### Task to complete:
Collect every line of the records below that contains the word "export".

### Record extracts:
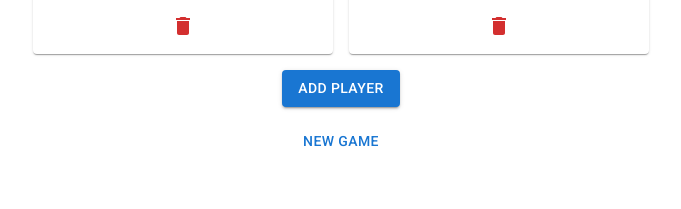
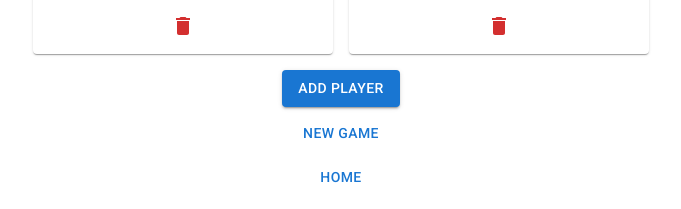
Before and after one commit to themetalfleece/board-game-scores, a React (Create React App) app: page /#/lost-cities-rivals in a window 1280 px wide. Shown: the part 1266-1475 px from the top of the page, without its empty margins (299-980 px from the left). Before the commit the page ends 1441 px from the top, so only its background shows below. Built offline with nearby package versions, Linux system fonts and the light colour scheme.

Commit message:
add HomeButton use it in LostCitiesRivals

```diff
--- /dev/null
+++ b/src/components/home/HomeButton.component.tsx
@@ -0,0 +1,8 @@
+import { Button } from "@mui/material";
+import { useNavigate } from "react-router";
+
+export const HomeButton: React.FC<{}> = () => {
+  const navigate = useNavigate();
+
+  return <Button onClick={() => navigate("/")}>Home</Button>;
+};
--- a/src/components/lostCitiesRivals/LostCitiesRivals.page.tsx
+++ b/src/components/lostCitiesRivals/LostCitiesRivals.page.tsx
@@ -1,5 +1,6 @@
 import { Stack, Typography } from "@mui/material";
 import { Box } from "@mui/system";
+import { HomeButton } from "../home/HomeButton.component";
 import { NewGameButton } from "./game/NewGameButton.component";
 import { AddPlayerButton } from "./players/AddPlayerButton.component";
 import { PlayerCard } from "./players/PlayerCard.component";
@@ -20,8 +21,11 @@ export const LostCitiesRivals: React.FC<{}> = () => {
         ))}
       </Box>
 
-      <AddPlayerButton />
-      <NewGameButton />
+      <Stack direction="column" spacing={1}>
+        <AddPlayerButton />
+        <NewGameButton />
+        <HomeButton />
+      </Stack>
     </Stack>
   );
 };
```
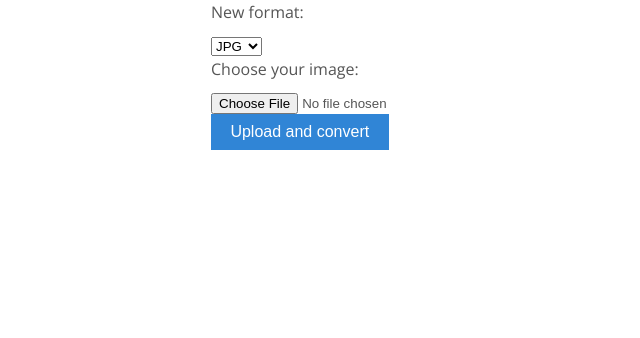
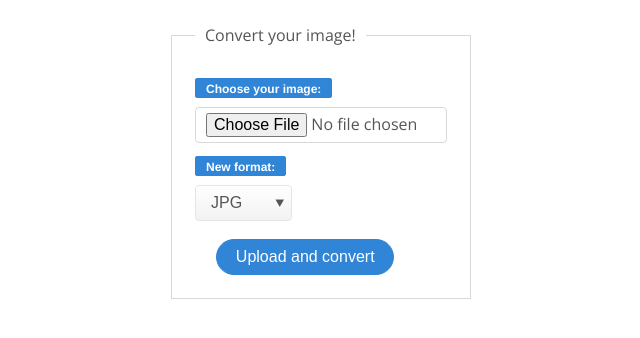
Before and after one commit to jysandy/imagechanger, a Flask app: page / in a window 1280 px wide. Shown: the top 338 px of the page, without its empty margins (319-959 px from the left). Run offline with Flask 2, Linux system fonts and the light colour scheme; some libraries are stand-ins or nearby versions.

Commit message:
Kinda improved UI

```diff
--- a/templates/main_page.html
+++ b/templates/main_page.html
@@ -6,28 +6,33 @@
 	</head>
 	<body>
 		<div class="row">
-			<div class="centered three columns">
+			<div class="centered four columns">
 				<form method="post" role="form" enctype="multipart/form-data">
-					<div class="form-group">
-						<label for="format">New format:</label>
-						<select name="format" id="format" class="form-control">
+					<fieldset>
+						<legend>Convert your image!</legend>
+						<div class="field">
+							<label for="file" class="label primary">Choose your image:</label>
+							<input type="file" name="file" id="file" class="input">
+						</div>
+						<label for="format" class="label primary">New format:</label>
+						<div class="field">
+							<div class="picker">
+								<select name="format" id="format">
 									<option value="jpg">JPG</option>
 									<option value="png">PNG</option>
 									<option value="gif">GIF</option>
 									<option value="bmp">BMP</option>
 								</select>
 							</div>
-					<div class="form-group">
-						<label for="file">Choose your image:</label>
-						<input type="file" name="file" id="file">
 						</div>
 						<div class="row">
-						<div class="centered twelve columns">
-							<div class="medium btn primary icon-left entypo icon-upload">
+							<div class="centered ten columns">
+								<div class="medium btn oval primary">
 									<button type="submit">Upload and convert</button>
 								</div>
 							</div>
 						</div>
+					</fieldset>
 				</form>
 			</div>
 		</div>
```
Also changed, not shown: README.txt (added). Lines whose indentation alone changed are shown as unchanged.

### Task solution:
+export const HomeButton: React.FC<{}> = () => {
@@ -20,8 +21,11 @@ export const LostCitiesRivals: React.FC<{}> = () => {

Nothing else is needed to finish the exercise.